Green-Wood Cemetery was graced on Thursday, August 8, with the presence of preservation volunteers both from this country and France. Determined to make granite shine, the volunteers –five from France representing Preservation Volunteers, and three from The Williamsburg High School for Architecture and Design – diligently applied themselves to the task at hand.
Preservation Volunteers has been bringing both French and American citizens together for two weeks of exploring as well as restoring pieces of historic value. The first project completed was at the Bartow-Pell Mansion in the Bronx the previous week; the project at Green-Wood occupied the second week of their volunteer effort.
For Camille Morvan, America was not her first stop but Australia, and she will be traveling afterwards. “I’m doing this for my job, but sometimes just with my family or friends because I like to do this, but this is the first time in other parts of the world,” she said.
The French volunteers tended to the gravestone of French wine merchant and importer, Jacob Tartter, who was interred in Green-Wood in 1885. It’s a particularly attractive stone, featuring Tartter’s face in the center, and the Gallic phrase, “Mon Epoux Regrette,” chiseled into the stone at the request of Tartter’s widow to express her sorrow at her husband’s death.
To clean the piece efficiently, volunteers first cleansed the stone with water, mild detergent, and long-handled bristle brushes. Biowash was used to wash away any biological growth and afterwards thin coats of Butcher’s paste wax were applied on as the volunteers buffed the stone gently by hand.

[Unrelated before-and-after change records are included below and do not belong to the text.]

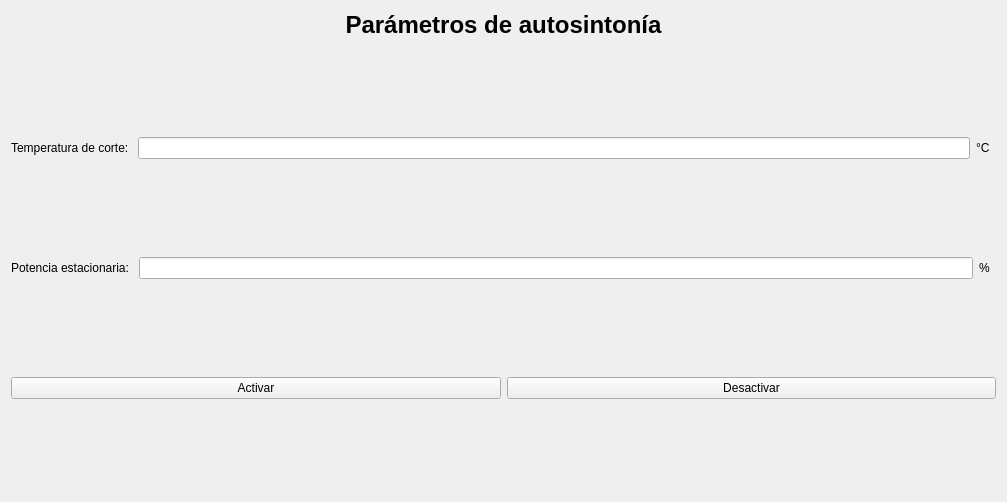
The window that src/view/auto_tunning_tab_view.ui (martincrxz/induction-heater-software) describes before a commit, drawn with Qt 5.
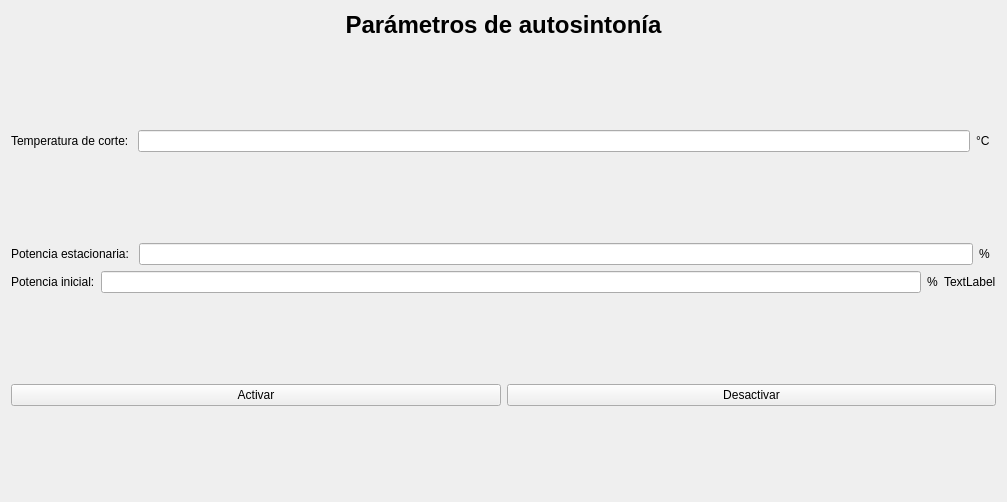
The same window after the commit. Icons and pictures are not drawn.

Commit message: imagenes para potencia minima

Diff of the .ui file:
```diff
--- a/src/view/auto_tunning_tab_view.ui
+++ b/src/view/auto_tunning_tab_view.ui
@@ -37,31 +37,31 @@
       </spacer>
      </item>
      <item>
-      <layout class="QHBoxLayout" name="horizontalLayout">
-       <item>
+      <layout class="QGridLayout" name="gridLayout_2">
+       <item row="0" column="3">
+        <widget class="QLabel" name="label_4">
+         <property name="text">
+          <string>&lt;html&gt;&lt;head/&gt;&lt;body&gt;&lt;p&gt;&lt;img src=&quot;:/tempCorteChica.png&quot;/&gt;&lt;/p&gt;&lt;/body&gt;&lt;/html&gt;</string>
+         </property>
+        </widget>
+       </item>
+       <item row="0" column="1">
+        <widget class="QLineEdit" name="cutoff_temperature"/>
+       </item>
+       <item row="0" column="0">
         <widget class="QLabel" name="label_2">
          <property name="text">
           <string>Temperatura de corte: </string>
          </property>
         </widget>
        </item>
-       <item>
-        <widget class="QLineEdit" name="lineEdit"/>
-       </item>
-       <item>
+       <item row="0" column="2">
         <widget class="QLabel" name="label_3">
          <property name="text">
           <string>°C</string>
          </property>
         </widget>
        </item>
-       <item>
-        <widget class="QLabel" name="label_4">
-         <property name="text">
-          <string>&lt;html&gt;&lt;head/&gt;&lt;body&gt;&lt;p&gt;&lt;img src=&quot;:/tempCorteChica.png&quot;/&gt;&lt;/p&gt;&lt;/body&gt;&lt;/html&gt;</string>
-         </property>
-        </widget>
-       </item>
       </layout>
      </item>
      <item>
@@ -78,28 +78,56 @@
       </spacer>
      </item>
      <item>
-      <layout class="QHBoxLayout" name="horizontalLayout_2">
-       <item>
+      <layout class="QGridLayout" name="gridLayout_3">
+       <item row="0" column="3">
+        <widget class="QLabel" name="label_7">
+         <property name="text">
+          <string>&lt;html&gt;&lt;head/&gt;&lt;body&gt;&lt;p&gt;&lt;img src=&quot;:/potenciaEstacionariaChica.png&quot;/&gt;&lt;/p&gt;&lt;/body&gt;&lt;/html&gt;</string>
+         </property>
+        </widget>
+       </item>
+       <item row="0" column="1">
+        <widget class="QLineEdit" name="stationary_power"/>
+       </item>
+       <item row="0" column="0">
         <widget class="QLabel" name="label_5">
          <property name="text">
           <string>Potencia estacionaria: </string>
          </property>
         </widget>
        </item>
-       <item>
-        <widget class="QLineEdit" name="lineEdit_2"/>
-       </item>
-       <item>
+       <item row="0" column="2">
         <widget class="QLabel" name="label_6">
          <property name="text">
           <string>%</string>
          </property>
         </widget>
        </item>
-       <item>
-        <widget class="QLabel" name="label_7">
+      </layout>
+     </item>
+     <item>
+      <layout class="QGridLayout" name="gridLayout_4">
+       <item row="0" column="0">
+        <widget class="QLabel" name="label_8">
          <property name="text">
-          <string>&lt;html&gt;&lt;head/&gt;&lt;body&gt;&lt;p&gt;&lt;img src=&quot;:/potenciaEstacionariaChica.png&quot;/&gt;&lt;/p&gt;&lt;/body&gt;&lt;/html&gt;</string>
+          <string>Potencia inicial:</string>
+         </property>
+        </widget>
+       </item>
+       <item row="0" column="1">
+        <widget class="QLineEdit" name="lineEdit"/>
+       </item>
+       <item row="0" column="2">
+        <widget class="QLabel" name="label_10">
+         <property name="text">
+          <string>%</string>
+         </property>
+        </widget>
+       </item>
+       <item row="0" column="3">
+        <widget class="QLabel" name="label_9">
+         <property name="text">
+          <string>TextLabel</string>
          </property>
         </widget>
        </item>
```
The commit also changes 2 other files.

“We look forward to strengthening our partnership with Preservation Volunteers each year and with our combined effort are making strides in restoring the beauty and integrity of some of Green-Wood’s most prized monuments and structures. I would like to thank all of the volunteers for their hard work and dedication,” said Richard Moylan, president of Historic Green-Wood, in a statement.
Not only did the volunteers leave their mark here; New York and left its mark on them as well.
“I work for the French government doing restoration and preservation, and last year, I worked in a cemetery in France doing restorations of graves and so on. I can’t explain why there is such a soul in New York, but I can feel it,” said Preservation Volunteer Sylvie Bauer.